It's beyond the issue of being a young team going through another growing pain. It is embarrassing and shameful, especially for a franchise which has prided itself in playing smashmouth football.
The only team getting smashed has been the Ravens.
"It's so hard to say what is wrong, or to single out one person or one missed block," said Ogden, a Hall of Fame left tackle and former Raven. "It could be the tight end as well. But at some point, they've got to come together and get it done. They've got to have an attitude.
"If I was on that sideline, I would have been yelling at myself, the coaches, my teammates letting them know that this was unacceptable. Somebody has to play that role. They have to have a meeting, go man to man, eye to eye, go through the film and work it out with the coaches. Right now, they might have a player or two playing well, but nobody is playing great."
And that's why the offensive line has to make it personal. You can only scheme and draw up so many plays, but it's an insult to an offensive lineman's manhood when his team can't run the ball.
This group should be offended. Instead of waiting to play the Miami Dolphins Sunday, these guys should be so angry that they want to play the Dolphins right now in a KMart parking lot.
But until then, the Ravens have to work on fundamentals. This group works way too high which makes it hard for them to sustain blocks. The Ravens need to go back to being physical and forget the pretty boy stuff.
They have to find out who isn't winning at the point of attack and making the cut off block or sealing the backside. Like Ogden said, none of them are playing well even though it is basically the same group that started in the Super Bowl in February.
"You got to be honest," Ogden said. "I've been in that situation before where a coordinator doesn't see success in the running game and wants to pass. They need to discuss with him what works and what doesn't. These guys have to prove to the coordinator they can get it done, they are going to have to produce some good runs and big yards."
Rice and backup running back Bernard Pierce have been criticized for being timid, but any runner would be that way with the Ravens because there are no holes to burst through.
"We've got to run the ball better," Rice said. "You saw the difference in the first half with [Buffalo]. They're running the ball for four, five yards at time and putting themselves in manageable third downs, and we're not doing that.
"That's tough on everybody. That's tough on our passing game, on our quarterback. We've got to get to the point where we can execute in the running game."

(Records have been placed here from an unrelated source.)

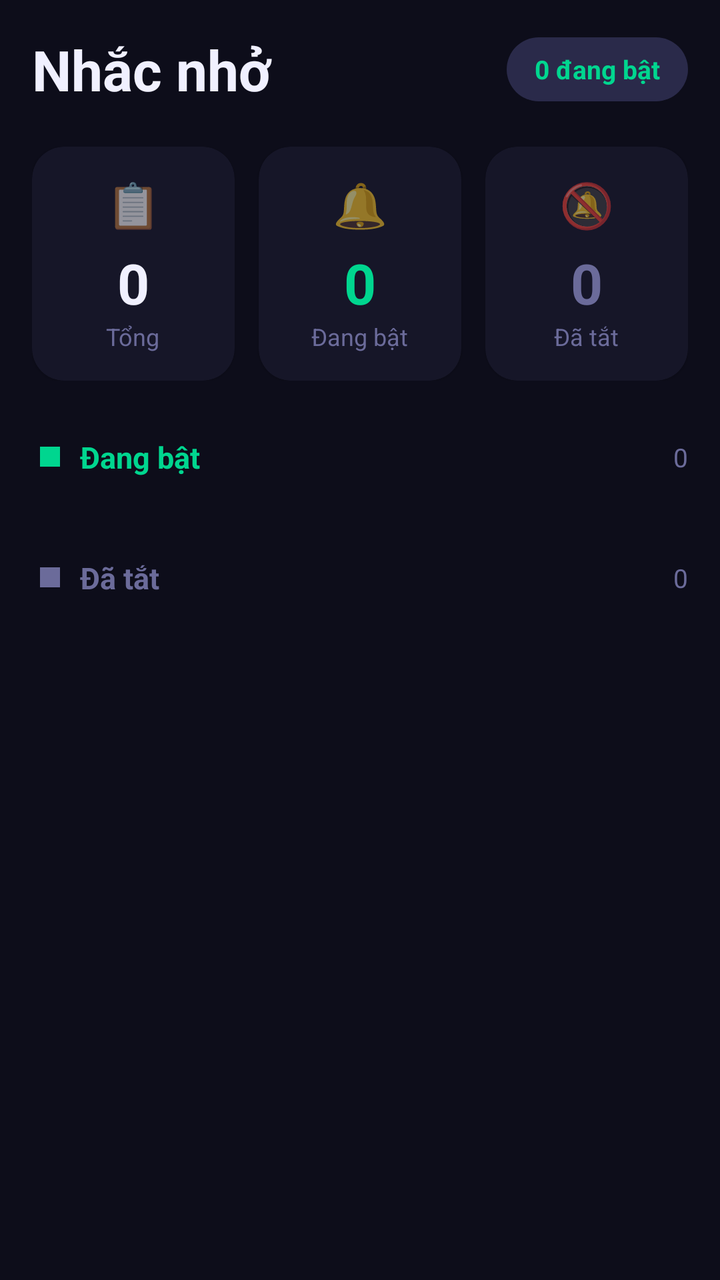
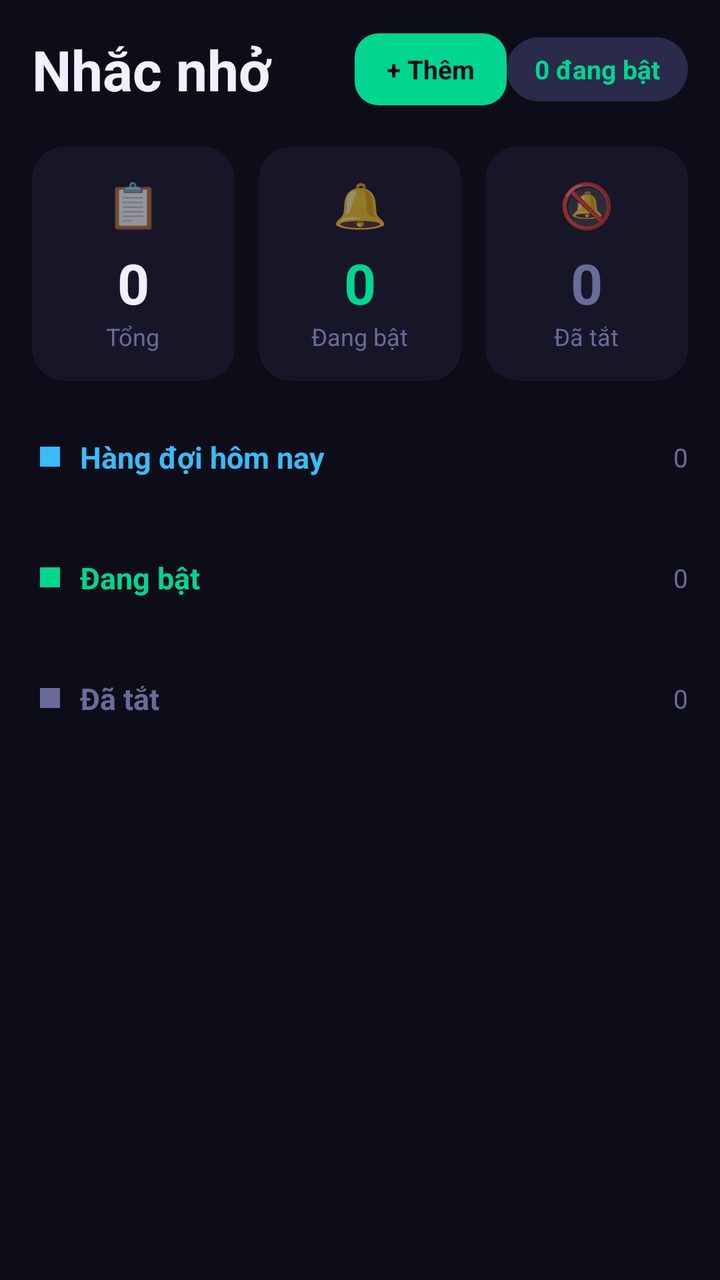

The first picture is an Android layout as it rendered before a commit; the second is the same layout after the commit. The layout source and the unified diff follow.
<!-- AndroidManifest.xml: application theme Theme.NoteApp -->
<!-- res/layout/fragment_reminder.xml -->
<?xml version="1.0" encoding="utf-8"?>
<androidx.core.widget.NestedScrollView xmlns:android="http://schemas.android.com/apk/res/android"
    xmlns:app="http://schemas.android.com/apk/res-auto"
    android:layout_width="match_parent"
    android:layout_height="match_parent"
    android:background="@color/bg_dark">

    <LinearLayout
        android:layout_width="match_parent"
        android:layout_height="wrap_content"
        android:orientation="vertical"
        android:padding="16dp">

        
        <LinearLayout
            android:layout_width="match_parent"
            android:layout_height="wrap_content"
            android:layout_marginBottom="20dp"
            android:gravity="center_vertical"
            android:orientation="horizontal">

            <TextView
                android:layout_width="0dp"
                android:layout_height="wrap_content"
                android:layout_weight="1"
                android:text="Nhắc nhở"
                android:textColor="@color/text_primary"
                android:textSize="28sp"
                android:textStyle="bold" />

            <TextView
                android:id="@+id/tv_active_badge"
                android:layout_width="wrap_content"
                android:layout_height="32dp"
                android:background="@drawable/bg_chip_selected"
                android:gravity="center"
                android:paddingStart="14dp"
                android:paddingEnd="14dp"
                android:text="0 đang bật"
                android:textColor="@color/accent_green"
                android:textSize="13sp"
                android:textStyle="bold" />
        </LinearLayout>

        
        <LinearLayout
            android:layout_width="match_parent"
            android:layout_height="wrap_content"
            android:layout_marginBottom="20dp"
            android:orientation="horizontal">

            
            <com.google.android.material.card.MaterialCardView
                android:layout_width="0dp"
                android:layout_height="wrap_content"
                android:layout_marginEnd="6dp"
                android:layout_weight="1"
                app:cardBackgroundColor="@color/bg_card"
                app:cardCornerRadius="16dp"
                app:strokeWidth="0dp">

                <LinearLayout
                    android:layout_width="match_parent"
                    android:layout_height="wrap_content"
                    android:gravity="center"
                    android:orientation="vertical"
                    android:padding="14dp">

                    <TextView
                        android:layout_width="wrap_content"
                        android:layout_height="wrap_content"
                        android:text="📋"
                        android:textSize="22sp" />

                    <TextView
                        android:id="@+id/tv_total_count"
                        android:layout_width="wrap_content"
                        android:layout_height="wrap_content"
                        android:layout_marginTop="6dp"
                        android:text="0"
                        android:textColor="@color/text_primary"
                        android:textSize="28sp"
                        android:textStyle="bold" />

                    <TextView
                        android:layout_width="wrap_content"
                        android:layout_height="wrap_content"
                        android:text="Tổng"
                        android:textColor="@color/text_secondary"
                        android:textSize="12sp" />
                </LinearLayout>
            </com.google.android.material.card.MaterialCardView>

            
            <com.google.android.material.card.MaterialCardView
                android:layout_width="0dp"
                android:layout_height="wrap_content"
                android:layout_marginStart="6dp"
                android:layout_marginEnd="6dp"
                android:layout_weight="1"
                app:cardBackgroundColor="@color/bg_card"
                app:cardCornerRadius="16dp"
                app:strokeWidth="0dp">

                <LinearLayout
                    android:layout_width="match_parent"
                    android:layout_height="wrap_content"
                    android:gravity="center"
                    android:orientation="vertical"
                    android:padding="14dp">

                    <TextView
                        android:layout_width="wrap_content"
                        android:layout_height="wrap_content"
                        android:text="🔔"
                        android:textSize="22sp" />

                    <TextView
                        android:id="@+id/tv_active_count"
                        android:layout_width="wrap_content"
                        android:layout_height="wrap_content"
                        android:layout_marginTop="6dp"
                        android:text="0"
                        android:textColor="@color/accent_green"
                        android:textSize="28sp"
                        android:textStyle="bold" />

                    <TextView
                        android:layout_width="wrap_content"
                        android:layout_height="wrap_content"
                        android:text="Đang bật"
                        android:textColor="@color/text_secondary"
                        android:textSize="12sp" />
                </LinearLayout>
            </com.google.android.material.card.MaterialCardView>

            
            <com.google.android.material.card.MaterialCardView
                android:layout_width="0dp"
                android:layout_height="wrap_content"
                android:layout_marginStart="6dp"
                android:layout_weight="1"
                app:cardBackgroundColor="@color/bg_card"
                app:cardCornerRadius="16dp"
                app:strokeWidth="0dp">

                <LinearLayout
                    android:layout_width="match_parent"
                    android:layout_height="wrap_content"
                    android:gravity="center"
                    android:orientation="vertical"
                    android:padding="14dp">

                    <TextView
                        android:layout_width="wrap_content"
                        android:layout_height="wrap_content"
                        android:text="🔕"
                        android:textSize="22sp" />

                    <TextView
                        android:id="@+id/tv_inactive_count"
                        android:layout_width="wrap_content"
                        android:layout_height="wrap_content"
                        android:layout_marginTop="6dp"
                        android:text="0"
                        android:textColor="@color/text_secondary"
                        android:textSize="28sp"
                        android:textStyle="bold" />

                    <TextView
                        android:layout_width="wrap_content"
                        android:layout_height="wrap_content"
                        android:text="Đã tắt"
                        android:textColor="@color/text_secondary"
                        android:textSize="12sp" />
                </LinearLayout>
            </com.google.android.material.card.MaterialCardView>
        </LinearLayout>

        
        <TextView
            android:id="@+id/tv_empty_state"
            android:layout_width="match_parent"
            android:layout_height="wrap_content"
            android:gravity="center"
            android:paddingTop="60dp"
            android:paddingBottom="60dp"
            android:text="🔔\n\nChưa có nhắc nhở nào.\nHãy tạo nhắc nhở để không bỏ lỡ!"
            android:textColor="@color/text_muted"
            android:textSize="14sp"
            android:lineSpacingExtra="4dp"
            android:visibility="gone" />

        
        <LinearLayout
            android:id="@+id/layout_active_section"
            android:layout_width="match_parent"
            android:layout_height="wrap_content"
            android:layout_marginBottom="8dp"
            android:gravity="center_vertical"
            android:orientation="horizontal"
            android:paddingStart="4dp"
            android:paddingTop="8dp"
            android:paddingBottom="8dp">

            <View
                android:layout_width="10dp"
                android:layout_height="10dp"
                android:background="@color/accent_green" />

            <TextView
                android:layout_width="0dp"
                android:layout_height="wrap_content"
                android:layout_marginStart="10dp"
                android:layout_weight="1"
                android:text="Đang bật"
                android:textColor="@color/accent_green"
                android:textSize="15sp"
                android:textStyle="bold" />

            <TextView
                android:id="@+id/tv_active_section_count"
                android:layout_width="wrap_content"
                android:layout_height="wrap_content"
                android:text="0"
                android:textColor="@color/text_secondary"
                android:textSize="13sp" />
        </LinearLayout>

        <androidx.recyclerview.widget.RecyclerView
            android:id="@+id/rv_active_reminders"
            android:layout_width="match_parent"
            android:layout_height="wrap_content"
            android:nestedScrollingEnabled="false"
            android:layout_marginBottom="16dp" />

        
        <LinearLayout
            android:id="@+id/layout_inactive_section"
            android:layout_width="match_parent"
            android:layout_height="wrap_content"
            android:layout_marginBottom="8dp"
            android:gravity="center_vertical"
            android:orientation="horizontal"
            android:paddingStart="4dp"
            android:paddingTop="8dp"
            android:paddingBottom="8dp">

            <View
                android:layout_width="10dp"
                android:layout_height="10dp"
                android:background="@color/text_secondary" />

            <TextView
                android:layout_width="0dp"
                android:layout_height="wrap_content"
                android:layout_marginStart="10dp"
                android:layout_weight="1"
                android:text="Đã tắt"
                android:textColor="@color/text_secondary"
                android:textSize="15sp"
                android:textStyle="bold" />

            <TextView
                android:id="@+id/tv_inactive_section_count"
                android:layout_width="wrap_content"
                android:layout_height="wrap_content"
                android:text="0"
                android:textColor="@color/text_secondary"
                android:textSize="13sp" />
        </LinearLayout>

        <androidx.recyclerview.widget.RecyclerView
            android:id="@+id/rv_inactive_reminders"
            android:layout_width="match_parent"
            android:layout_height="wrap_content"
            android:nestedScrollingEnabled="false"
            android:layout_marginBottom="8dp" />

    </LinearLayout>
</androidx.core.widget.NestedScrollView>
<!-- resources referenced by this layout -->
<resources>
  <color name="accent_green">#00D68F</color>
  <color name="bg_card">#161628</color>
  <color name="bg_dark">#0D0D1A</color>
  <color name="text_muted">#555555</color>
  <color name="text_primary">#F0F0FF</color>
  <color name="text_secondary">#6B6B9A</color>
  <!-- drawable bg_chip_selected (drawable) -->
  <?xml version="1.0" encoding="utf-8"?>
  <shape xmlns:android="http://schemas.android.com/apk/res/android"
      android:shape="rectangle">
      <solid android:color="@color/chip_selected" />
      <corners android:radius="20dp" />
  </shape>
  <style name="Theme.NoteApp" parent="Theme.MaterialComponents.DayNight.NoActionBar">
          <item name="colorPrimary">@color/accent_green</item>
          <item name="colorPrimaryVariant">@color/accent_green_dark</item>
          <item name="colorOnPrimary">@color/bg_dark</item>
          <item name="colorSecondary">@color/accent_purple</item>
          <item name="colorSecondaryVariant">@color/accent_purple_light</item>
          <item name="colorOnSecondary">@color/text_primary</item>
          <item name="android:statusBarColor">@color/bg_dark</item>
          <item name="android:navigationBarColor">@color/bg_dark</item>
          <item name="android:windowBackground">@color/bg_dark</item>
      </style>
  <color name="chip_selected">#2A2A4A</color>
  <color name="accent_green_dark">#00B377</color>
  <color name="accent_purple">#7C3AED</color>
  <color name="accent_purple_light">#B388FF</color>
</resources>

<!-- the commit's change to res/layout/fragment_reminder.xml (unified diff, before → after) -->
@@ -26,6 +26,19 @@
                 android:text="Nhắc nhở"
                 android:textColor="@color/text_primary"
                 android:textSize="28sp"
+                android:textStyle="bold" />
+
+            <TextView
+                android:id="@+id/btn_add_reminder"
+                android:layout_width="wrap_content"
+                android:layout_height="36dp"
+                android:background="@drawable/bg_button_primary"
+                android:gravity="center"
+                android:paddingStart="16dp"
+                android:paddingEnd="16dp"
+                android:text="+ Thêm"
+                android:textColor="@color/bg_dark"
+                android:textSize="13sp"
                 android:textStyle="bold" />
 
             <TextView
@@ -193,7 +206,7 @@
 
         
         <LinearLayout
-            android:id="@+id/layout_active_section"
+            android:id="@+id/layout_queue_section"
             android:layout_width="match_parent"
             android:layout_height="wrap_content"
             android:layout_marginBottom="8dp"
@@ -206,20 +219,20 @@
             <View
                 android:layout_width="10dp"
                 android:layout_height="10dp"
-                android:background="@color/accent_green" />
+                android:background="@color/accent_blue" />
 
             <TextView
                 android:layout_width="0dp"
                 android:layout_height="wrap_content"
                 android:layout_marginStart="10dp"
                 android:layout_weight="1"
-                android:text="Đang bật"
-                android:textColor="@color/accent_green"
+                android:text="Hàng đợi hôm nay"
+                android:textColor="@color/accent_blue"
                 android:textSize="15sp"
                 android:textStyle="bold" />
 
             <TextView
-                android:id="@+id/tv_active_section_count"
+                android:id="@+id/tv_queue_section_count"
                 android:layout_width="wrap_content"
                 android:layout_height="wrap_content"
                 android:text="0"
@@ -228,7 +241,7 @@
         </LinearLayout>
 
         <androidx.recyclerview.widget.RecyclerView
-            android:id="@+id/rv_active_reminders"
+            android:id="@+id/rv_queue_reminders"
             android:layout_width="match_parent"
             android:layout_height="wrap_content"
             android:nestedScrollingEnabled="false"
@@ -236,7 +249,7 @@
 
         
         <LinearLayout
-            android:id="@+id/layout_inactive_section"
+            android:id="@+id/layout_active_section"
             android:layout_width="match_parent"
             android:layout_height="wrap_content"
             android:layout_marginBottom="8dp"
@@ -249,6 +262,49 @@
             <View
                 android:layout_width="10dp"
                 android:layout_height="10dp"
+                android:background="@color/accent_green" />
+
+            <TextView
+                android:layout_width="0dp"
+                android:layout_height="wrap_content"
+                android:layout_marginStart="10dp"
+                android:layout_weight="1"
+                android:text="Đang bật"
+                android:textColor="@color/accent_green"
+                android:textSize="15sp"
+                android:textStyle="bold" />
+
+            <TextView
+                android:id="@+id/tv_active_section_count"
+                android:layout_width="wrap_content"
+                android:layout_height="wrap_content"
+                android:text="0"
+                android:textColor="@color/text_secondary"
+                android:textSize="13sp" />
+        </LinearLayout>
+
+        <androidx.recyclerview.widget.RecyclerView
+            android:id="@+id/rv_active_reminders"
+            android:layout_width="match_parent"
+            android:layout_height="wrap_content"
+            android:nestedScrollingEnabled="false"
+            android:layout_marginBottom="16dp" />
+
+        
+        <LinearLayout
+            android:id="@+id/layout_inactive_section"
+            android:layout_width="match_parent"
+            android:layout_height="wrap_content"
+            android:layout_marginBottom="8dp"
+            android:gravity="center_vertical"
+            android:orientation="horizontal"
+            android:paddingStart="4dp"
+            android:paddingTop="8dp"
+            android:paddingBottom="8dp">
+
+            <View
+                android:layout_width="10dp"
+                android:layout_height="10dp"
                 android:background="@color/text_secondary" />
 
             <TextView
<!-- resource entries referenced after the edit -->
@@ -1,11 +1,18 @@
 <!-- resources referenced by this layout -->
 <resources>
+  <color name="accent_blue">#38BDF8</color>
   <color name="accent_green">#00D68F</color>
   <color name="bg_card">#161628</color>
   <color name="bg_dark">#0D0D1A</color>
   <color name="text_muted">#555555</color>
   <color name="text_primary">#F0F0FF</color>
   <color name="text_secondary">#6B6B9A</color>
+  <!-- drawable bg_button_primary (drawable) -->
+  <?xml version="1.0" encoding="utf-8"?>
+  <shape xmlns:android="http://schemas.android.com/apk/res/android">
+      <solid android:color="@color/accent_green" />
+      <corners android:radius="12dp" />
+  </shape>
   <!-- drawable bg_chip_selected (drawable) -->
   <?xml version="1.0" encoding="utf-8"?>
   <shape xmlns:android="http://schemas.android.com/apk/res/android"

The Ravens need to be more creative in the running game. It's basically stretch play left or stretch play right, similar to what the Indianapolis Colts ran when Peyton Manning was the quarterback.
Well, how about a trap? How about a counter or misdirection? What happened to power plays and draws? If you can't beat them physically, trick them. Try something.
But don't panic. That's what the Ravens did Sunday. After the game coach John Harbaugh, Flacco and Rice said the team went away from the running game in the second half because they got behind and needed to change the tempo and play catch up.
Doesn't that sound like Cam Cameron?
Nearly a month ago, the Ravens used the same excuse and they threw 62 times against Denver. At least in that game, the Broncos were on the verge of blowing the Ravens out after the third quarter.
But that wasn't the case Sunday. These were the Bills. The Ravens were within 20-14 with 7 minutes, 17 seconds left in the third quarter. They got away from the run because passing is the norm in the NFL. Offensive coordinator Jim Caldwell wants to throw. Flacco sometimes actually thinks he is Manning.
And he is, but more like Eli than Peyton. There was no excuse for the Ravens to throw the ball 30 straight times in the second half, or run it just twice. In a game when Flacco was having a bad day, Caldwell gave him the license to make it worse.
You could do that in Indianapolis, but not in Baltimore. Flacco can't carry an offense by himself, not with this group of receivers or offensive line. You have to always stay somewhat balanced to keep other teams guessing because the Ravens aren't dominant in any offensive area yet.
Maybe this was a lesson learned.
"I've said it all along, we're going to get everybody's best every week," Rice said. "So we've got to go out there and come ready to play, every week. We can't start slow and we've got to execute. Everybody's got the Ravens marked on their calendar."
And it starts with a strong running game.